Friday, July 6, 2018

Gonna Wash That Past Right Out of My Brain

Recently I wrote about my bafflement that many people feel that in order to criticize some present-day problem, they must claim that it is completely new and unprecedented.  This includes well-informed people as well as the people of the land, the common clay of the New West.

Then, today I followed a link to an article by Corey Robin about the same phenomenon, which offered an explanation for it:
When Trump became a contender for the White House, I saw him as an extension or fulfillment of the conservative movement rather than a break with it. Almost everything people found outrageous and objectionable about his candidacy — the racism, the contempt for institutions, the ambient violence, the hostility to the rule of law — I’d been seeing in the right for years. Little in Trump surprised me, except for the fact that he won.

Whenever I said this, people got angry with me. They still do. For months, now years, I puzzled over that anger. My wife explained it to me recently: in making the case for continuity between past and present, I sound complacent about the now. I sound like I’m saying that nothing is wrong with Trump, that everything will work out. I thought I was giving people a steadying anchor, a sense that they — we — had faced this threat before, a sense that this is the right-wing monster we’ve been fighting all along, since Nixon and Reagan and George W. Bush. Turns out I was removing their ballast, setting them afloat in the intermittent and inconstant air.
That sounds about right. It goes beyond Trump, of course. I'd noticed that when people complain about what's happening now, they often talk as though nothing like it has ever happened before -- even when they are old enough to remember when it has happened before.  I first noticed it when I read articles that cited some disturbing current statistic as evidence that Things Are Getting Worse, but without providing evidence that things had been different before.  (And symptomatically perhaps, the web page that linked me to Robin's article described it as "one of the better articles I've read about the current climate".  Am I misreading that, or does it contain the assumption that "the current climate" is a change from the past?  Maybe not.  But the article refers to the current climate only to situate it historically.)  I understand that history is hard (let's go shopping), but I'm talking about memory. Convenient forgetting seems to be a powerful defense mechanism. Contrary to Orwell's 1984, forgetting yesterday comes easily, naturally, to most people -- it doesn't need to be imposed by force. But I don't consider that an excuse.

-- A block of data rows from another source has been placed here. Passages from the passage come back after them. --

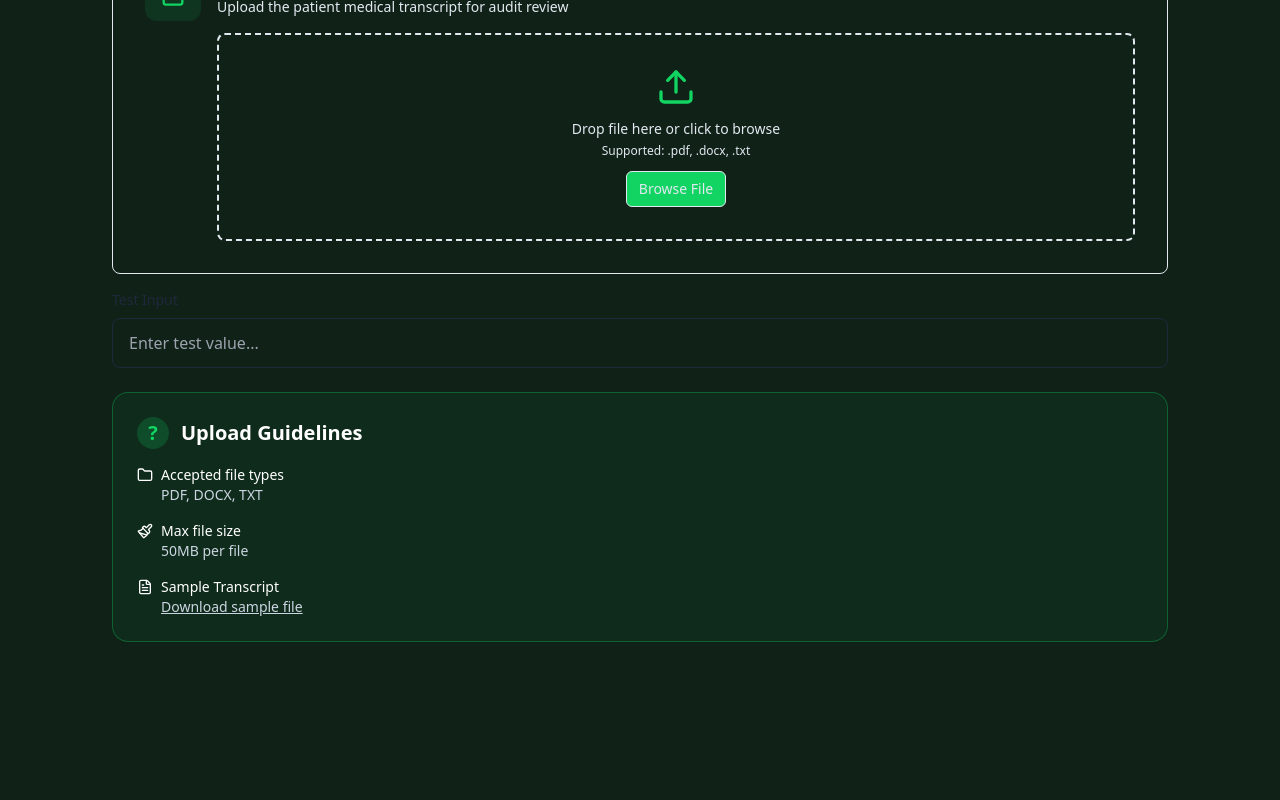
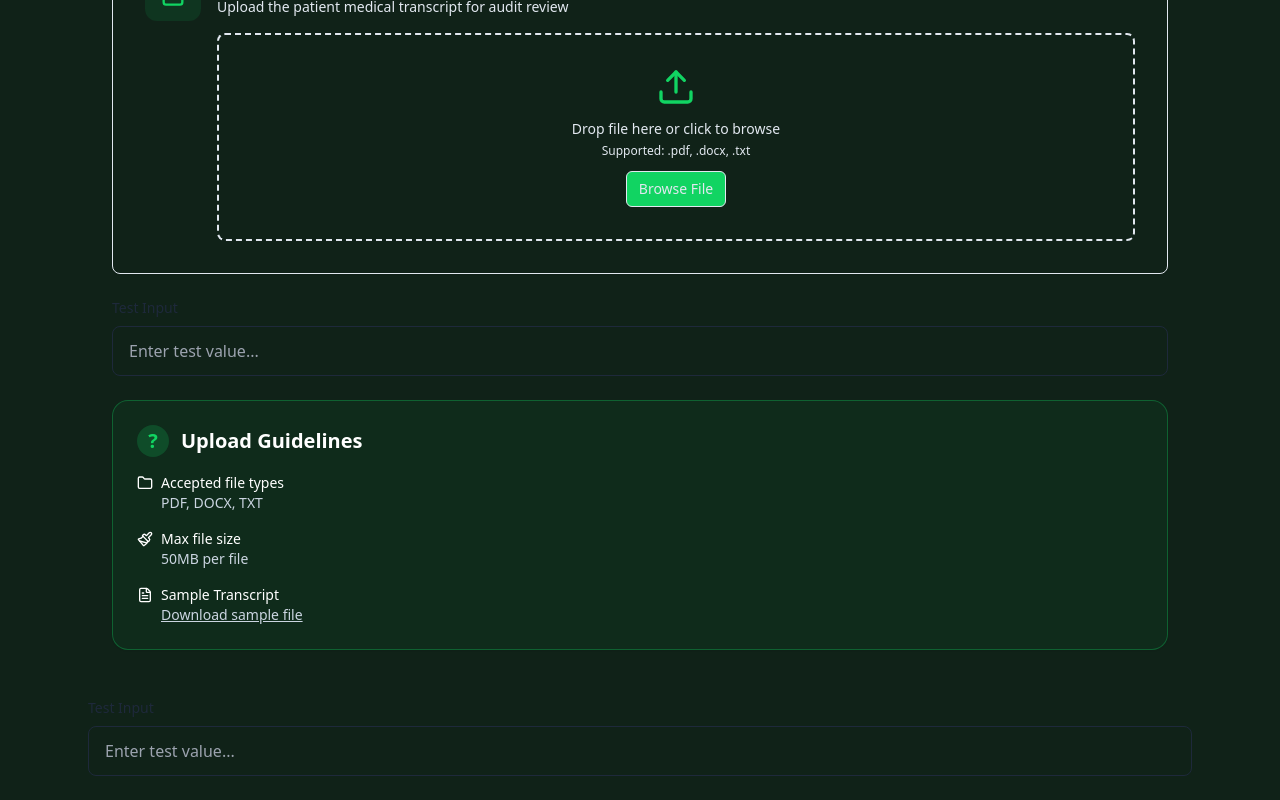
Before and after one commit to pprachhiii/syncode-AI, a React app in the folder Syncode/frontend/: page /upload in a window 1280 px wide. Shown: the part 268-1068 px from the top of the page. Before the commit the page ends 958 px from the top, so only its background shows below. Built offline with nearby package versions, Linux system fonts and the light colour scheme; the HTML template or start-up script is replaced by a standard one.

Commit message:
input field added

```diff
--- a/Syncode/frontend/src/pages/Upload.jsx
+++ b/Syncode/frontend/src/pages/Upload.jsx
@@ -122,9 +122,11 @@ const Upload = () => {
                     : undefined
                 }
               />
+            </TabsContent>
+          </Tabs>
 
-              {/* Test Input Field for teammate */}
-              <div className="mt-4">
+          {/* ---------- NORMAL INTERACTIVE INPUT FIELD ---------- */}
+          <div className="mt-4 relative z-10 pointer-events-auto">
             <label className="block text-sm mb-2 text-foreground">
               Test Input
             </label>
@@ -133,11 +135,9 @@ const Upload = () => {
               value={testInput}
               onChange={handleTestInputChange}
               placeholder="Enter test value..."
-                  className="w-full px-4 py-3 bg-input border border-border rounded-lg focus:border-primary focus:outline-none focus:ring-1 focus:ring-primary"
+              className="w-full px-4 py-3 bg-input border border-border rounded-lg focus:border-primary focus:outline-none focus:ring-1 focus:ring-primary pointer-events-auto"
             />
           </div>
-            </TabsContent>
-          </Tabs>
 
           {transcriptFile && (
             <Card className="p-4 bg-accent/50 border-accent mt-4 flex justify-end">
@@ -149,6 +149,7 @@ const Upload = () => {
               </Button>
             </Card>
           )}
+
           {/* Upload Guidelines Card */}
           {(transcriptStatus === "idle" || transcriptStatus === "error") && (
             <Card className="p-6 mt-10 bg-[#11d4620D] border border-[#11d46250] rounded-2xl">
@@ -199,6 +200,19 @@ const Upload = () => {
             </Card>
           )}
         </div>
+        {/* ---------- NORMAL INTERACTIVE INPUT FIELD ---------- */}
+        <div className="mt-4 relative z-20 pointer-events-auto">
+          <label className="block text-sm mb-2 text-foreground">
+            Test Input
+          </label>
+          <input
+            type="text"
+            value={testInput}
+            onChange={handleTestInputChange}
+            placeholder="Enter test value..."
+            className="w-full px-4 py-3 bg-input border border-border rounded-lg focus:border-primary focus:outline-none focus:ring-1 focus:ring-primary"
+          />
+        </div>
       </div>
     </div>
   );
```
Lines whose indentation alone changed are shown as unchanged.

It reminds me of the way nice liberal people I know reacted in the 90s when I showed them parts of Manufacturing Consent, the documentary about Noam Chomsky.  It wasn't surprising that it made them uneasy, since they had mostly never heard of most of what it described, the interpretation of American history it presented. What interested me was that they often complained that it sounded like Chomsky blamed America for everything wrong in the world, and that he thought we should be invaded and conquered and punished.  They were, I believe, projecting, because that's how they are used to thinking about other countries, especially officially designated enemies.  The same kind of projection went full-bore after September 11, 2001: any attempt to contextualize the attacks was condemned as a justification of them, and anyone who objected to the American retaliation (against countries and people who had not in fact attacked us, mind you) was accused of thinking Osama bin Laden a noble freedom-fighter.

I've probably called this sort of reaction "ahistorical" myself, but that may not be the right word.  It's not necessarily a rejection of history, it's an embrace of false history.  But it is the expression of a wish to simplify moral problems by framing them in black and white, in caricature.  It's not easy to learn to think historically, not least because there's so much opposition to teaching students how to do so, but it's a skill that can be learned.  Not everyone can be a historian, but most if not all people can learn something of the processes involved, and they should.